The Whitecaps currently lead the Midwest League with a 2.57 team ERA, over a half a run better than second-place Kane County. West Michigan also leads the league with in shutouts (12), walks (157) and team WHIP (1.12). Meanwhile, the ‘Caps have also played in 20 one-run games, in which they hold a 14-6 record, something that Rabelo really likes about his team.
“We are battled tested and I think that’s important if you want to be a good team or a team in the upper echelon of the standings,” Rabelo said. “You have to win one-run games, sometimes when you don’t have your closer or don’t have a setup guy, we’ve been through a lot.”
In the business of minor league baseball, managers deal with constant roster turnover as players are promoted and demoted. For Rabelo, he’s had to deal with two one of his top arms, Kyle Funkhouser and Bryan Garcia, being promoted to High-A Lakeland after blistering starts to the season.
Meanwhile, the Whitecaps have had to deal with some things that other teams haven’t. On May 29, the Whitecaps were involved in a bench-clearing ‘brawl’ so-to-speak after Whitecaps shortstop Daniel Pinero stepped on a baserunner’s ankle after a stolen base. Pinero would be suspended for five games while right-handed reliever, Eduardo Jimenez was handed thirty games for firing a baseball into the scrum.
“We’ve got our work cut out for us,” Rabelo said on the recent suspensions, “Our schedule is a little bit tougher than it has been coming up and we’re going to be a position player short for a number of games. Obviously, (Eduardo) Jimenez was throwing the ball well but we had a little talk recently about next man up. We’ll find a way to compete and that’s what we do,” Rabelo added.
From a player’s perspective, the Whitecaps continue to play and fight for each other, just like they did in Dayton after the benches cleared. At the time, the game between Dayton and West Michigan, two top teams in the Midwest League’s Eastern Division, was tied at one in the bottom of the sixth. However, West Michigan would win the game 2-1 in ten innings, rallying the roster.
“A lot of us played together last season in Connecticut,” Whitecaps first baseman Blaise Salter told us, “A lot of our current coaches were with us there too. I think that makes for an easy clubhouse. We’ve got a lot of guys that are really unselfish and are willing to give each other’s at-bats up. We just play hard for each other, we’ve been down a lot and we fight our way back.”
Current West Michigan hitting coach Mike Hessman is another coach aside from Rabelo who was familiar with the roster before the season. Hessman became a baseball legend after hitting home run number 433 of his Minor League career on August 3rd, 2015, setting a new MiLB record for home runs in a career which broke a record that stood since 1937.

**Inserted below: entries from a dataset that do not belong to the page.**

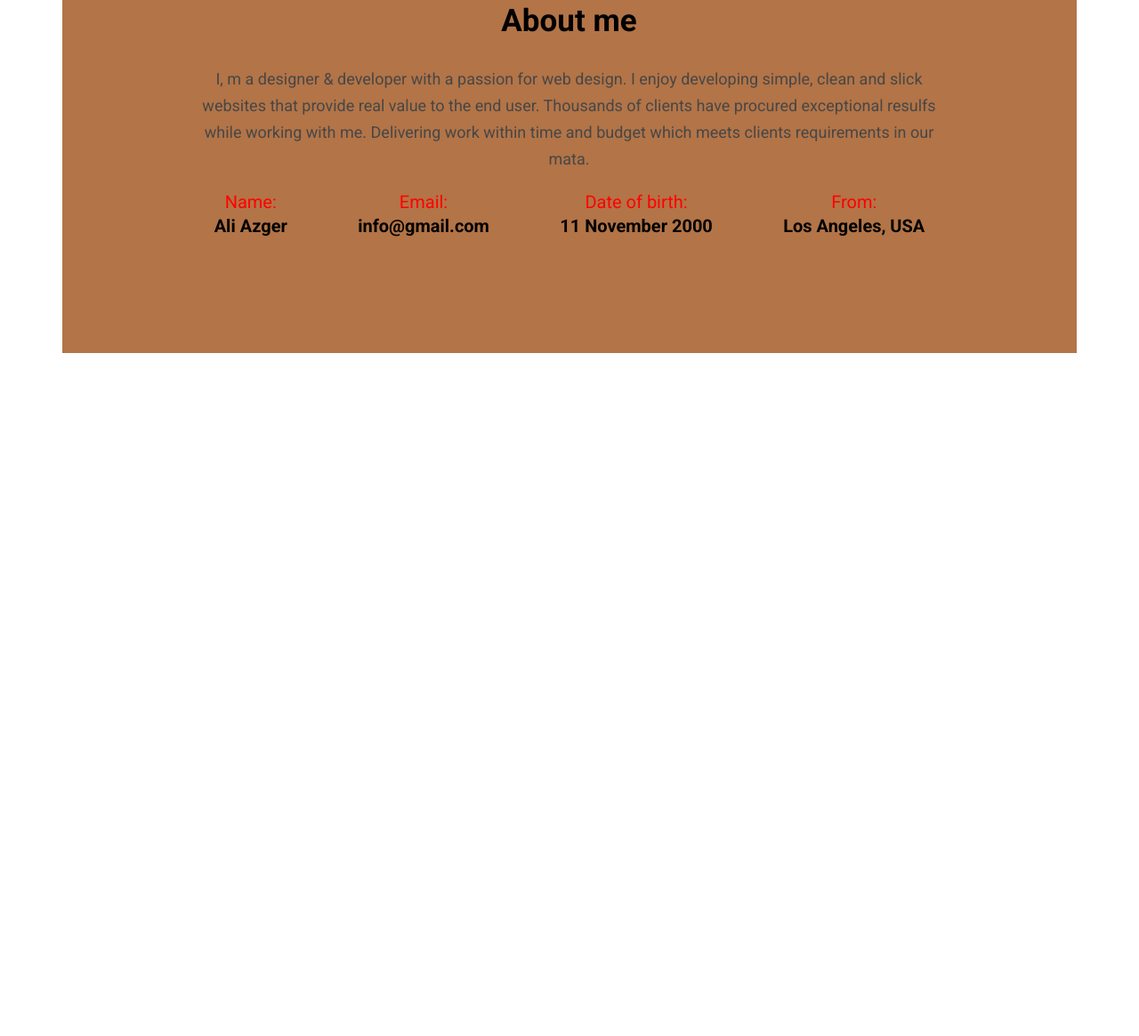
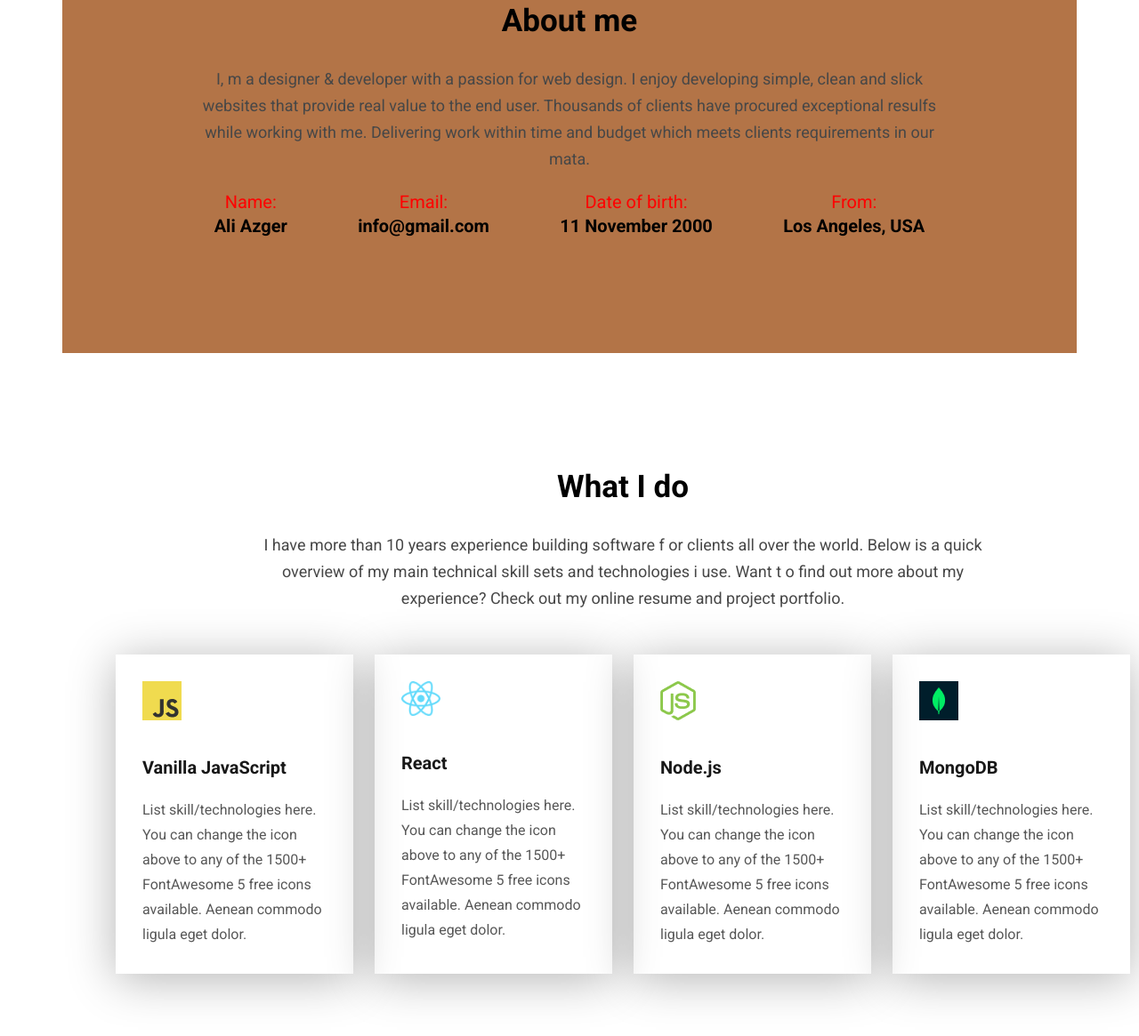
Before and after one commit to acpa904-debug/my-portflio-website, a plain HTML site: page index.html in a window 1280 px wide. Shown: the part 1159-2324 px from the top of the page at 89% size. Before the commit the page ends 1556 px from the top, so only its background shows below. Drawn offline with Linux system fonts and the light colour scheme.

Commit message:
the section cleare all

```diff
--- a/index.html
+++ b/index.html
@@ -81,5 +81,48 @@
 
     </section>
 
+    <section id="skilled">
+        <div class="skilled_container">
+            <div class="section_heading">
+                <h2>What I do</h2>
+                <p>I have more than 10 years experience building software f
+                    or clients all over the world. Below is a quick overview
+                    of my main technical skill sets and technologies i use. Want t
+                    o find out more about my experience? Check out my online resume
+                    and project portfolio.</p>
+            </div>
+            <div class="skilled_box">
+                <div class="skilled_card">
+                    <img src="images/icons/js.png" alt="">
+                    <h3>Vanilla JavaScript</h3>
+                    <p>List skill/technologies here. You can change the
+                        icon above to any of the 1500+ FontAwesome
+                        5 free icons available. Aenean commodo ligula eget dolor.</p>
+                </div>
+                <div class="skilled_card">
+                    <img src="images/icons/react.png" alt="">
+                    <h3>React</h3>
+                    <p>List skill/technologies here. You can change the
+                        icon above to any of the 1500+ FontAwesome
+                        5 free icons available. Aenean commodo ligula eget dolor.</p>
+                </div>
+                <div class="skilled_card">
+                    <img src="images/icons/nodejs.png" alt="">
+                    <h3>Node.js</h3>
+                    <p>List skill/technologies here. You can change the
+                        icon above to any of the 1500+ FontAwesome
+                        5 free icons available. Aenean commodo ligula eget dolor.</p>
+                </div>
+                <div class="skilled_card">
+                    <img src="images/icons/mongo.png" alt="">
+                    <h3>MongoDB</h3>
+                    <p>List skill/technologies here. You can change the
+                        icon above to any of the 1500+ FontAwesome
+                        5 free icons available. Aenean commodo ligula eget dolor.</p>
+                </div>
+            </div>
+        </div>
+    </section>
+
 </body>
 </html>
--- a/style/style.css
+++ b/style/style.css
@@ -22,6 +22,7 @@
 .section_heading{
   max-width: 827px;
   text-align: center;
+  margin: 0 auto;
 }
 
 .section_heading h2{
@@ -34,6 +35,7 @@
   font-size: 18px;
   color: #474747;
   margin-bottom: 18px;
+
 
 }
 
@@ -148,3 +150,46 @@ padding-top: 207px;
   font-weight: bold;
 
 }
+
+#skilled{
+  padding: 130px;
+}
+#skilled .skilled_container{
+  width: 118%;
+  max-width: 1140px;
+  margin: 0 auto;
+
+}
+
+ #skilled .skilled_container .skilled_box{
+  display: flex;
+  gap: 24px;
+
+ }
+ .skilled_box .skilled_card{
+  padding: 30px;
+  /* border: 1px solid green; */
+  box-shadow: 0 6px 50px 0 #0000004c;
+  max-width: 267px;
+  margin-top: 30px;
+ }
+
+ .skilled_card img{
+  max-width: 44px;
+  margin-bottom: 30px;
+
+ }
+
+  .skilled_card h3{
+    font-size: 20px;
+    font-weight: bold;
+    color: #181818;
+    margin-bottom: 20px;
+  }
+
+  .skilled_card{
+    font-size: 16;
+    line-height: 28px;
+    color: #575757;
+    margin-bottom: 30px;
+  }
```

“(Mike) is one of the best,” Rabelo told us, “I played with him and he’s just a true pro. It’s good to see him in pro ball working with some of these younger hitters. He’s a great person and he played for 20 years, which is amazing. He’s as humble as they get, he’s a great friend of mine, and I’m just thrilled to be around him,” he added.
The Whitecaps are nearing in on locking up a playoff spot as the first half of the season draws to a close. West Michigan has won six Midwest League championships with the most recent coming two years ago in 2015. One thing is for certain, Mike Rabelo and his coaching staff has set the expectations high for the rest of the season as the Whitecaps continue to overcome adversity.